Peggy Bechko: Put It On Pause


by Peggy Bechko

Put It On Pause

Have you considered that your hero or heroine might need a break?

It’s true, they do, along with your reading or watching audience. Sometimes as writers it’s all too easy for us to be swept up in the stories we’re creating and forget everyone needs a break now and then. We just push forward, hard, and I believe something is lost. A story, building toward climax, needs those little breaks which in turn allow each sequence to build even more in intensity. I mean look, even Frodo of Lord of The Rings fame had a moment to catch his breath in Rivendell. And Harry Potter was provided some breaks along with way at Hogwarts.

Be present in your story. Foreshadow what’s approaching, but give your characters a chance to regroup. If a character has a kicked back moment, thinking all the while, I did it, I made it, while a shadow lurks in the background and the reader or watcher knows, oh no you didn’t! your reader or watcher knows something’s coming! At that juncture the tension and suspense is ratcheted up just that much more. You hook your reader just that much more firmly.

It can be physical like in the Die Hard movies or The Lord of the Rings or the Fast and Furious flick or Harry Potter. Or, as mentioned above it could be mental, thinking the goal has been met. (Some of the same movies mentioned above also have the mental pause.)

Why, you ask, why give pause? Why not just push ahead, keep the action in high gear, keep the watcher or reader on the edge of his or her seat?

There are several reasons. The roller coaster ride can be just that much more intense, much more gratifying, if you keep the audience guessing. These pauses create spaces of accomplishment, of promise and hope. When these pauses punctuate fear, horror, anxiety and all the darker emotions it keeps the reader and watcher involved, anticipating what will happen next. Worrying about the hero or heroine. Will the next ‘curve’ be good or bad? The anticipation, the uncertainty, keeps the story exciting, to the X factor in fact. Just driving ahead hard loses that emotional punctuation mark.

Also, simply, it’s more interesting. If you tell a story that’s all smiles, sunshine and roses it gets boring, right? The same can apply to full-throttle, all-ahead, non-stop action. Without a short pause at least once in a while it can become boring in the sense of, ‘yeah, yeah, on to the next chase’ mind set. Continual pounding can become dull. If a reader or a movie watcher is continually beaten over the head it can create an environment where that person just wants to ‘get to the meat of it’ and move on.
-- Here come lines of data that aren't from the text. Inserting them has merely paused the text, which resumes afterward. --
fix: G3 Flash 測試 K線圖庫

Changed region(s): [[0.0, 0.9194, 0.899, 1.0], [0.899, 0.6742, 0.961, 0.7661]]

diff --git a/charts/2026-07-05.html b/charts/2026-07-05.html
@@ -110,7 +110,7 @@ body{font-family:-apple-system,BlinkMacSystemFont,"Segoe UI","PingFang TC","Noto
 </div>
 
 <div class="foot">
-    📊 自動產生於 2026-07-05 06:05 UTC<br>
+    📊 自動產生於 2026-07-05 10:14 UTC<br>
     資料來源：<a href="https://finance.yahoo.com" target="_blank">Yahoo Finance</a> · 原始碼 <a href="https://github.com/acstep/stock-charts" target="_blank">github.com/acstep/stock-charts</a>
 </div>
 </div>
And, if you’re going to produce a happy ending, don’t you think perhaps you should provide a few moments of humor or happiness or at least breath-catching in the story before you get to the end? Something to hint to the audience, your readers and watchers, that this story won’t be all ‘action’ (physical, emotional and/or mental) and then be left hanging? Again, foreshadowing.

Think about it. Read your manuscript or script and see if there aren’t some places where the characters can take a breather. Trust me. Your roller coaster will be all that much more exciting.